Maybe it’s because I just spoke to our German partners and their clients a few weeks ago on the state of the markets. Or maybe it’s the holiday season. But for whatever reason, I couldn’t get the Christmas song “O Tannebaum” out of my head this week.
If I were you, though, I’d be thinking about another possible holiday surprise — the “taper bomb.” Because in just five days, the Fed could drop one right on your lap.
Look, I’ve been saying for a while now that the Treasury market has been trying to tell us something. Bond prices have been plunging for several months, while 30-year Treasury yields just briefly tagged a 28-month high. This has been happening despite aggressive bond buying by the Federal Reserve.
|You can expect the Fed to kill its QE program within the next few months.|
That bond market sell-off is leaving fixed-income investors (at least, those who didn’t heed my advice to get out of the way) with the worst annual losses on bonds since 1999.
It also proves beyond the shadow of a doubt that the bond market is more powerful than the Fed. If investors want out of bonds — due to fears of inflation, stronger growth, huge debts and deficits, massive foreign and domestic fund outflows, and so on — their selling will ultimately overwhelm any QE program the Fed can cook up.
Now, against that backdrop, the Fed is about to hold its last policy meeting of 2013. On Dec. 17 and 18, policymakers will gather around a conference table in Washington and decide whether to continue their $85 billion-per-month QE program.
My prediction? They drop a taper bomb and start dialing down those purchases, probably by at least $10 billion.
First, I’ve said for many months now that QE: 1. wasn’t accomplishing much, and 2. wasn’t even needed any more because the economy was healing on its own. Virtually every piece of data that has come out since then confirms my forecast is on track.
The most important recent report was the official November jobs numbers. It showed the economy creating 203,000 last month, well above consensus estimates in the high 100,000s.
More importantly, the unemployment rate dropped to 7 percent from 7.3 percent. That was far below the 7.2 percent that was expected and the lowest since November 2008. Average hourly earnings also rose 0.2 percent, while average weekly hours worked ticked up to 34.5. Finally, the diffusion index, which measures how many companies are adding workers versus cutting them, rose to 63.5 from 61.1.
And yesterday, we learned that retail sales surged 0.7 percent in November. That was faster than expected, an increase from the upwardly revised reading of 0.6 percent in October, and the biggest gain in five months. Strong retail sales should alleviate some of the concern that was out there about the buildup in inventories during the third quarter.

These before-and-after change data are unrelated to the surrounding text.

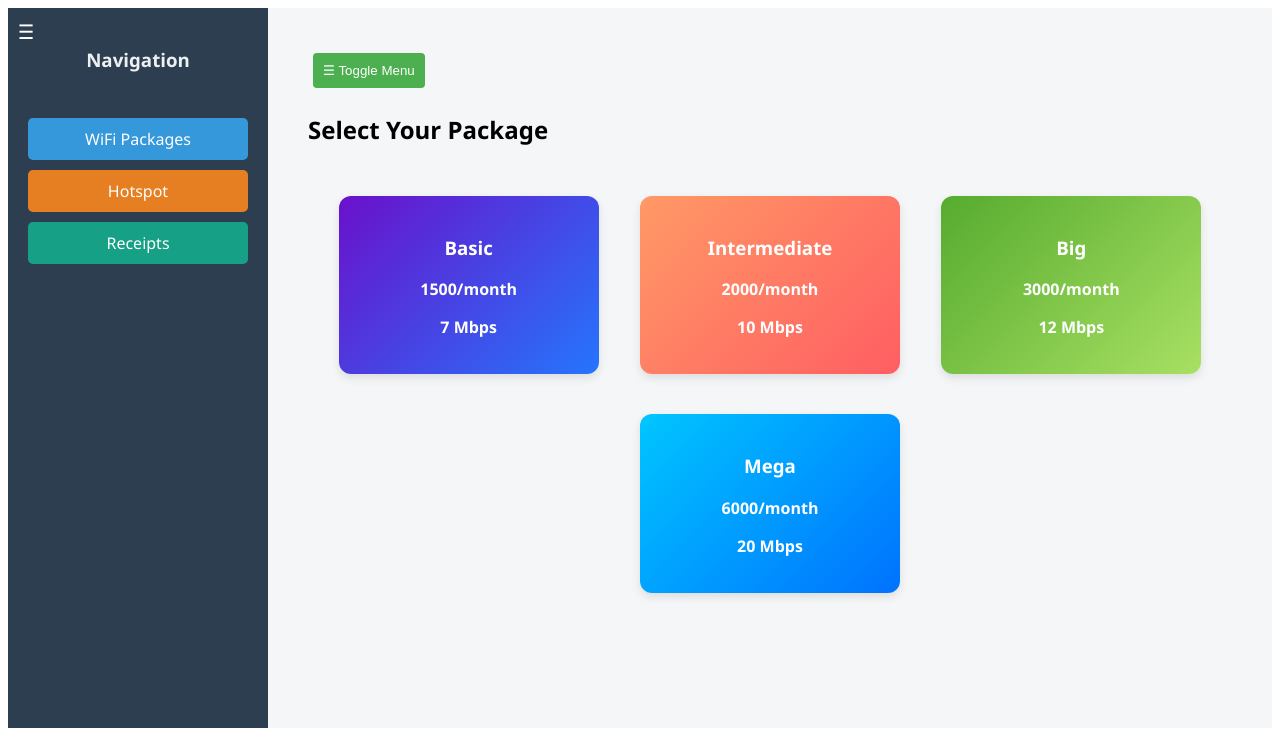
Repository: rachel648/system_Bill
Page: /packages (app in client/)
An editor plug-in stored every save of this project. The page is shown before and after the next save, followed by the edit.
The browser window is 1280 px wide. The pictures show the whole page.
The project was rebuilt for these pictures with package versions that can differ from the ones it lists, and the page was loaded fresh each time. Also part of the build but not shown: client/src/components/ServiceForm.js, client/src/Hotspot.css, client/src/Hotspot.js. Imported but missing from the stored project, and not drawn on this page: client/src/Receipts.

Above is the page before, as saved 2025-05-11 22:00:43.

### client/public/index.html
<!DOCTYPE html>
<html lang="en">
  <head>
    <meta charset="UTF-8" />
    <meta name="viewport" content="width=device-width, initial-scale=1.0"/>
    <title>Internet Billing System</title>
  </head>
  <body>
    <div id="root"></div>
    <!-- Add React scripts if not using Create React App -->
    <!-- <script src="https://unpkg.com/react@18/umd/react.development.js"></script>
    <script src="https://unpkg.com/react-dom@18/umd/react-dom.development.js"></script> -->
  </body>
</html>

### client/src/App.js
import React, { useState } from 'react';
import { BrowserRouter as Router, Routes, Route } from 'react-router-dom';
import ServiceForm from './components/ServiceForm';
import Packages from './Packages';
import Hotspot from './Hotspot';
import Receipts from './Receipts';
import Navigation from './Navigation';
import './App.css';

const App = () => {
  const [isSidebarVisible, setSidebarVisible] = useState(true);

  const toggleSidebar = () => {
    setSidebarVisible(prev => !prev);
  };

  const Layout = ({ children }) => (
    <div className="app-container">
      <Navigation isVisible={isSidebarVisible} />
      <div className="main-content">
        <button id="toggleBtn" onClick={toggleSidebar}>☰ Toggle Menu</button>
        {children}
      </div>
    </div>
  );

  return (
    <Router>
      <Routes>
        <Route path="/" element={<ServiceForm />} />
        <Route path="/packages" element={<Layout><Packages /></Layout>} />
        <Route path="/hotspot" element={<Layout><Hotspot /></Layout>} />
        <Route path="/receipts" element={<Layout><Receipts /></Layout>} />
      </Routes>
    </Router>
  );
};

export default App;

### client/src/Packages.js
import React, { useState } from 'react';
import './Packages.css'; // Make sure to have the CSS file

const Packages = () => {
  const [isModalOpen, setIsModalOpen] = useState(false);  // Modal visibility
  const [selectedPackage, setSelectedPackage] = useState(null);  // Selected package
  const [phoneNumber, setPhoneNumber] = useState('');  // User's phone number

  const handleCardClick = (pkg) => {
    setSelectedPackage(pkg);  // Set the selected package
    setIsModalOpen(true);  // Open the modal
  };

  const handlePayment = async () => {
    // Data to send to the backend
    const paymentData = {
      phone: phoneNumber,
      amount: selectedPackage === 'Basic' ? '$1500' : selectedPackage === 'Intermediate' ? '$2000' : selectedPackage === 'Big' ? '$3000' : '$6000',
      package: selectedPackage
    };

    try {
      // Sending a POST request to your backend payment API
      const response = await fetch('http://localhost:5000/api/payment', {
        method: 'POST',
        headers: {
          'Content-Type': 'application/json'
        },
        body: JSON.stringify(paymentData)
      });

      if (response.ok) {
        const responseData = await response.json();  // Get the response data
        if (responseData.client_secret) {
          // Handle the client_secret
          alert(`Payment request for ${selectedPackage} sent to phone number: ${phoneNumber}. Client Secret: ${responseData.client_secret}`);

          // Use client_secret to confirm the payment via a payment gateway (e.g., Stripe)
          // Example placeholder, replace with your payment gateway code
          const paymentResult = await confirmPayment(responseData.client_secret);

          if (paymentResult.success) {
            alert('Payment Successful!');
          } else {
            alert('Payment failed. Please try again.');
          }
        }
      } else {
        alert('Failed to process the payment. Please try again.');
      }
    } catch (error) {
      console.error('Error making payment request:', error);
      alert('An error occurred. Please try again later.');
    }

    setIsModalOpen(false);  // Close the modal after payment attempt
  };

  // Placeholder for the actual payment confirmation with a payment gateway like Stripe
  const confirmPayment = async (clientSecret) => {
    // Example: Replace with actual code to confirm payment using the client secret
    return { success: true };  // Simulate a successful payment
  };

  return (
    <div className="container">
      <h2 className="heading">Select Your Package</h2>

      <div className="card-container">
        <div className="card basic-card" onClick={() => handleCardClick('Basic')}>
          <h3>Basic</h3>
          <p>1500/month</p>
          <p>7 Mbps</p>
        </div>
        <div className="card intermediate-card" onClick={() => handleCardClick('Intermediate')}>
          <h3>Intermediate</h3>
          <p>2000/month</p>
          <p>10 Mbps</p>
        </div>
        <div className="card big-card" onClick={() => handleCardClick('Big')}>
          <h3>Big</h3>
          <p>3000/month</p>
          <p>12 Mbps</p>
        </div>
        <div className="card mega-card" onClick={() => handleCardClick('Mega')}>
          <h3>Mega</h3>
          <p>6000/month</p>
          <p>20 Mbps</p>
        </div>
      </div>

      {isModalOpen && (
        <div className="modal">
          <div className="modal-content">
            <h3>Make Payment for {selectedPackage}</h3>
            <label htmlFor="phone">Enter Phone Number:</label>
            <input
              type="text"
              id="phone"
              value={phoneNumber}
              onChange={(e) => setPhoneNumber(e.target.value)}
              placeholder="Phone number"
            />
            <button onClick={handlePayment}>Submit Payment</button>
            <button onClick={() => setIsModalOpen(false)}>Cancel</button>
          </div>
        </div>
      )}
    </div>
  );
};

export default Packages;

### client/src/Navigation.js
import React from 'react';
import { Link } from 'react-router-dom';

const Navigation = ({ isVisible, toggle }) => (
  <div className={`navigation ${!isVisible ? 'collapsed' : ''}`}>
    <div className="toggle-icon" onClick={toggle}>☰</div>
    {isVisible && (
      <>
        <h3>Navigation</h3>
        <ul>
          <li><Link to="/packages" className="link-wifi">WiFi Packages</Link></li>
          <li><Link to="/hotspot" className="link-hotspot">Hotspot</Link></li>
          <li><Link to="/receipts" className="link-receipts">Receipts</Link></li>
        </ul>
      </>
    )}
  </div>
);

export default Navigation;

### client/src/App.css
/* Overall container for layout */
.app-container {
  display: flex;
  height: 100vh;
  font-family: 'Segoe UI', Tahoma, Geneva, Verdana, sans-serif;
}

/* Sidebar navigation */
.navigation {
  width: 220px;
  background-color: #2c3e50;
  padding: 20px;
  display: flex;
  flex-direction: column;
  align-items: center;
  transition: width 0.3s ease;
  position: relative;
}

.navigation.collapsed {
  width: 60px;
  padding: 20px 10px;
}

.toggle-icon {
  position: absolute;
  top: 10px;
  left: 10px;
  font-size: 20px;
  cursor: pointer;
  color: white;
}

/* Hide text when collapsed */
.navigation.collapsed h3,
.navigation.collapsed ul {
  display: none;
}

.navigation h3 {
  color: #ecf0f1;
  margin-bottom: 20px;
}

.navigation ul {
  list-style: none;
  padding: 0;
  width: 100%;
}

.navigation li {
  margin: 10px 0;
  width: 100%;
  text-align: center;
}

/* Unique colored links */
.link-wifi {
  background-color: #3498db; /* Blue */
  color: white;
  padding: 10px;
  display: block;
  text-decoration: none;
  border-radius: 5px;
}

.link-hotspot {
  background-color: #e67e22; /* Orange */
  color: white;
  padding: 10px;
  display: block;
  text-decoration: none;
  border-radius: 5px;
}

.link-receipts {
  background-color: #16a085; /* Teal */
  color: white;
  padding: 10px;
  display: block;
  text-decoration: none;
  border-radius: 5px;
}

.link-wifi:hover,
.link-hotspot:hover,
.link-receipts:hover {
  opacity: 0.85;
}

/* Main content area */
.main-content {
  flex: 1;
  padding: 40px;
  background-color: #f4f6f8;
  overflow-y: auto;
}

### client/src/Packages.css
/* Style for the cards container */
.card-container {
  display: flex;
  justify-content: space-around;
  flex-wrap: wrap;
  gap: 20px;
  padding: 20px;
}

/* Shared card styles */
.card {
  padding: 20px;
  margin: 10px;
  cursor: pointer;
  border-radius: 12px;
  text-align: center;
  width: 220px;
  color: white;
  font-weight: bold;
  box-shadow: 0 4px 10px rgba(0, 0, 0, 0.1);
  transition: transform 0.3s ease, box-shadow 0.3s ease;
}

/* Different gradient colors for each package card */
.card:nth-child(1) {
  background: linear-gradient(135deg, #6a11cb, #2575fc); /* Purple to blue */
}

.card:nth-child(2) {
  background: linear-gradient(135deg, #ff9966, #ff5e62); /* Orange to red */
}

.card:nth-child(3) {
  background: linear-gradient(135deg, #56ab2f, #a8e063); /* Green to light green */
}

.card:nth-child(4) {
  background: linear-gradient(135deg, #00c6ff, #0072ff); /* Light blue to dark blue */
}

/* Hover effect */
.card:hover {
  transform: scale(1.08);
  box-shadow: 0 10px 20px rgba(0, 0, 0, 0.2);
}

/* Modal styles */
.modal {
  position: fixed;
  top: 0;
  left: 0;
  right: 0;
  bottom: 0;
  background-color: rgba(0, 0, 0, 0.5);
  display: flex;
  justify-content: center;
  align-items: center;
}

.modal-content {
  background-color: white;
  padding: 20px;
  border-radius: 8px;
  width: 300px;
  text-align: center;
}

/* Input styles */
input {
  width: 100%;
  padding: 8px;
  margin: 10px 0;
  border: 1px solid #ccc;
  border-radius: 4px;
}

/* Button styles */
button {
  padding: 10px;
  background-color: #4CAF50;
  color: white;
  border: none;
  border-radius: 4px;
  cursor: pointer;
  margin: 5px;
}

button:hover {
  background-color: #45a049;
}

Loaded but not shown: client/src/index.js (common file)

After the next save:
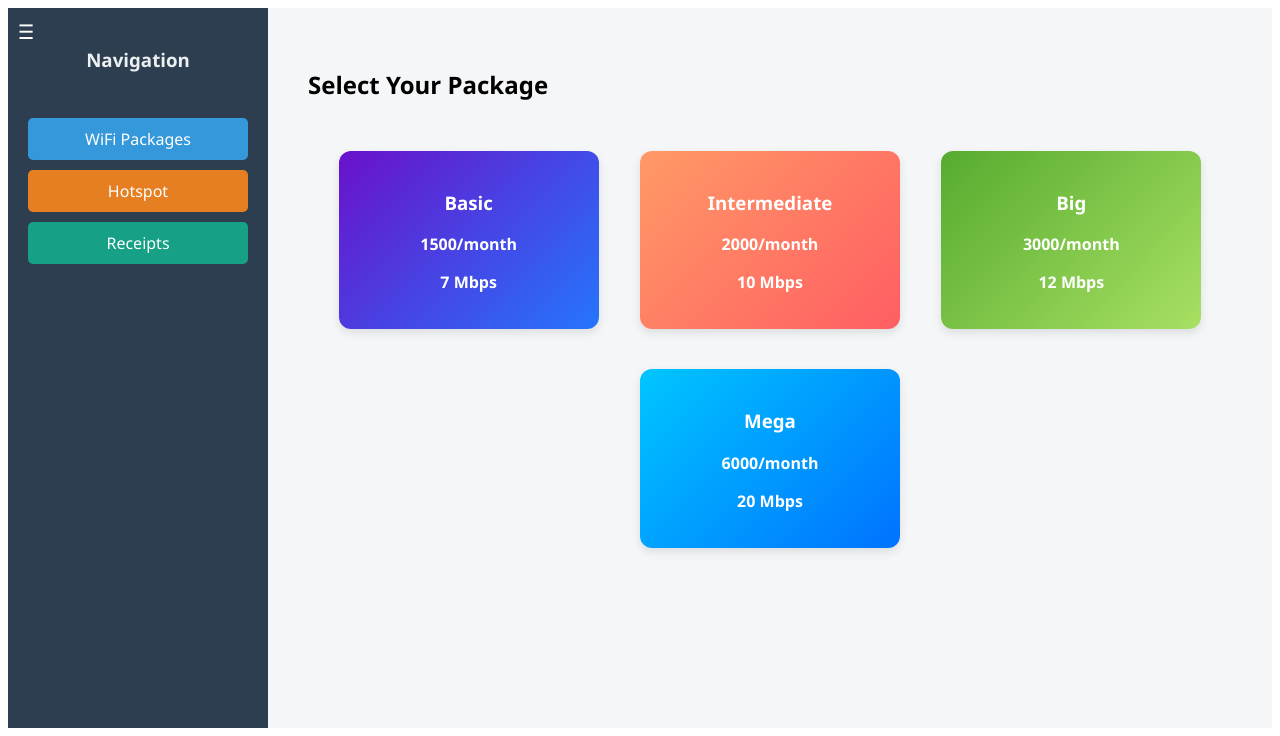
Saved 11 s later.
--- a/client/src/App.js
+++ b/client/src/App.js
@@ -16,9 +16,8 @@ const App = () => {
 
   const Layout = ({ children }) => (
     <div className="app-container">
-      <Navigation isVisible={isSidebarVisible} />
+      <Navigation isVisible={isSidebarVisible} toggle={toggleSidebar} />
       <div className="main-content">
-        <button id="toggleBtn" onClick={toggleSidebar}>☰ Toggle Menu</button>
         {children}
       </div>
     </div>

Second, the separate “JOLTS” report (which incoming Fed Chairman Janet Yellen closely follows) that the Labor Department puts out every month showed job openings hit the highest since May 2008 in October, at 3.925 million.
Weekly jobless claims also just plunged back below the 300,000 mark, putting filings for unemployment assistance back near their lowest levels since 2006-2007. That provides even more evidence of a firmer tone to the labor market.

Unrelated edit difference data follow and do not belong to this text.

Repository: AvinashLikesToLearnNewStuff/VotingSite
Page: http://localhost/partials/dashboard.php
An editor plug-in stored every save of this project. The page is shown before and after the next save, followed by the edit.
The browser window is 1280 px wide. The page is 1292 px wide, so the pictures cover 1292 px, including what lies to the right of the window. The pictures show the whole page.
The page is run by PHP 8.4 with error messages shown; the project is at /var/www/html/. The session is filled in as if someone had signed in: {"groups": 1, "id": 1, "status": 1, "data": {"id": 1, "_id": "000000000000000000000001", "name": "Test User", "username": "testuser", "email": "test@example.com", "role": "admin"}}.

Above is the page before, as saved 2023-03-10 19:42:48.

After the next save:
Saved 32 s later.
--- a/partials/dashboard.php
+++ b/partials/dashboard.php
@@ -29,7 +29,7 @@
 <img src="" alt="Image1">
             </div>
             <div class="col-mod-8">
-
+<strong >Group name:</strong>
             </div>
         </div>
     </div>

Third, in response to all the stronger data we’ve seen lately, noted centrist James Bullard of the St. Louis Fed strongly hinted at an imminent taper in a speech this week. He joined more hawkish members, like Dallas Fed President Richard Fisher, who just warned that “we at the Fed should begin tapering back our bond purchases at the earliest opportunity.”
Finally, the Fed’s last major excuse — fears of another fiscal foul up in Congress — is being taken away. Congressional leaders worked out a federal budget deal this week behind closed doors. So there will be no threat of a government shutdown.

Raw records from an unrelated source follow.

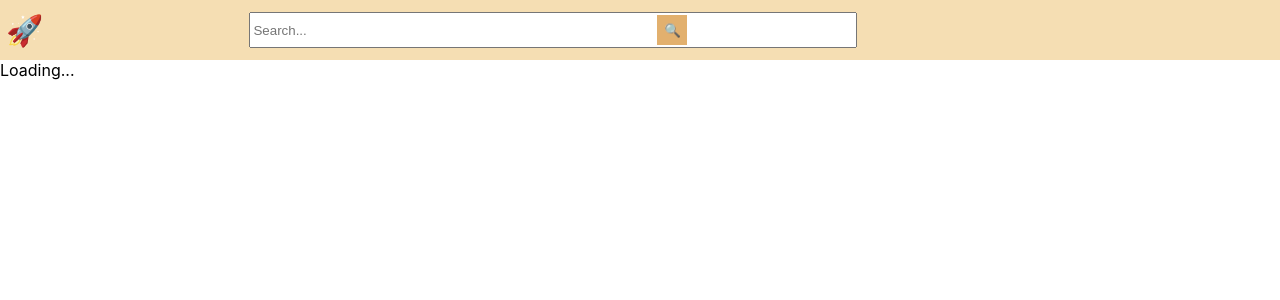
Repository: YEOMJINSEOP/React
Page: / (app in reactube/)
The author's editor kept a copy of each file at every save. The page is drawn from the files as they stood at one save, then again after the next save.
The browser window is 1280 px wide. The pictures show the whole page.
The page's requests for data from a server got no answer. The project was rebuilt for these pictures with package versions that can differ from the ones it lists, and the page was loaded fresh each time. No one was signed in, and anything a server would have sent is missing. Also part of the build but not shown: reactube/src/app.css, reactube/src/components/videoList/VideoList.module.css, reactube/src/components/videoList/VideoList.jsx.

Above is the page before, as saved 2023-01-17 11:36:17.

### reactube/public/index.html
<!DOCTYPE html>
<html lang="en">
  <head>
    <meta charset="utf-8" />
    <link rel="icon" href="%PUBLIC_URL%/favicon.ico" />
    <meta name="viewport" content="width=device-width, initial-scale=1" />
    <meta name="theme-color" content="#000000" />
    <meta
      name="description"
      content="Web site created using create-react-app"
    />

    <title>Reactube 💠</title>
  </head>
  <body>
    <noscript>You need to enable JavaScript to run this app.</noscript>
    <div id="root"></div>
  </body>
</html>

### reactube/src/App.jsx
import React from 'react';
import './app.css';
import{QueryClient, QueryClientProvider} from '@tanstack/react-query'
import VideoList from './components/videoList/VideoList';
import Header from './components/header/Header';

const queryClient = new QueryClient();
function App() {
  return (
    <QueryClientProvider client={queryClient}>
      <Header/>
      <VideoList/>
    </QueryClientProvider>
  )
}

export default App;

### reactube/src/components/header/Header.jsx
import React from 'react';
import styles from './Header.module.css';

function Header(props) {
  return (
    <div className={styles.header}>
      <button className={styles.logo} type='button'>🚀</button>
      <div className={styles.search}>
        <input className={styles.searchBox} type="text" placeholder='Search...' />
        <button type='submit' className={styles.searchBtn}>🔍</button>
      </div>
    </div>
  );
}

export default Header;

### reactube/src/components/header/Header.module.css
button {
  background-color: transparent;
  outline: none;
  border: none;
}
.header{
  background-color: wheat;
  height: 60px;
  display: flex;
  align-items: center;
}

.logo{
  font-size: 30px;
  left: 30px;
}
.searchBox{
  width: 600px;
  height: 30px;
  position: relative;
  left: 200px;
}

.searchBtn{
  position: relative;

  width: 30px;
  height: 30px;
  background-color: rgba(211, 133, 31, 0.647);
}

Loaded but not shown: reactube/src/index.js (common file); reactube/src/index.css (common file)

After the next save:
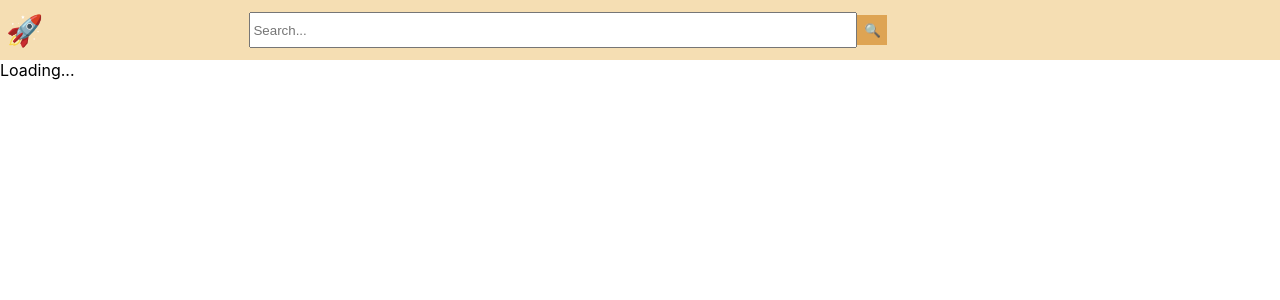
Saved 4 s later.
--- a/reactube/src/components/header/Header.module.css
+++ b/reactube/src/components/header/Header.module.css
@@ -23,7 +23,7 @@ button {
 
 .searchBtn{
   position: relative;
-
+  left: 200px;
   width: 30px;
   height: 30px;
   background-color: rgba(211, 133, 31, 0.647);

I suppose there’s a small outside chance the Fed punts to its late-January meeting. But I sure don’t want to bet on that outcome.
Instead, I expect to see many more hawkish shifts at the Fed over the course of the coming few months.
I expect the Fed will not only start tapering QE earlier than Wall Street currently believes (a forecast I laid out several weeks ago), but also completely kill the program sooner than that.
And if I had to pick one big potential shocker in 2014, it’s this: I expect the Fed will actually raise interest rates for the first time next year.
So if you’re sick of losing money on bonds, I have news for you: You ain’t seen nothin’ yet! I believe the Fed’s great rate experiment has run its course, and that we are now swept up in one of the biggest bull markets in history — a bull market in interest rates.
That means you have to get out of the way of the coming taper bomb before it nukes your portfolio. You simply can’t own longer-term bonds of any kind — Treasuries, munis, junk bonds, emerging market bonds, you name it. You also have to continue to avoid interest-sensitive stocks like real estate investment trusts (REITs), home builders, certain financials and more.
I don’t recommend you go and sell all your stocks, though. Those with leverage to an economic expansion, and those that can actually benefit from rising rates, look like solid plays to me.
In fact, I’ve identified key sectors that are in their own “private” bull markets, and helped guide my Safe Money subscribers to some of the strongest names in those sectors. I’m happy to report that several of them have done, and should continue to do, very well. And if you’d like more specifics, all you have to do is click here — ideally before the Fed’s meeting wraps up next week!
Until next time,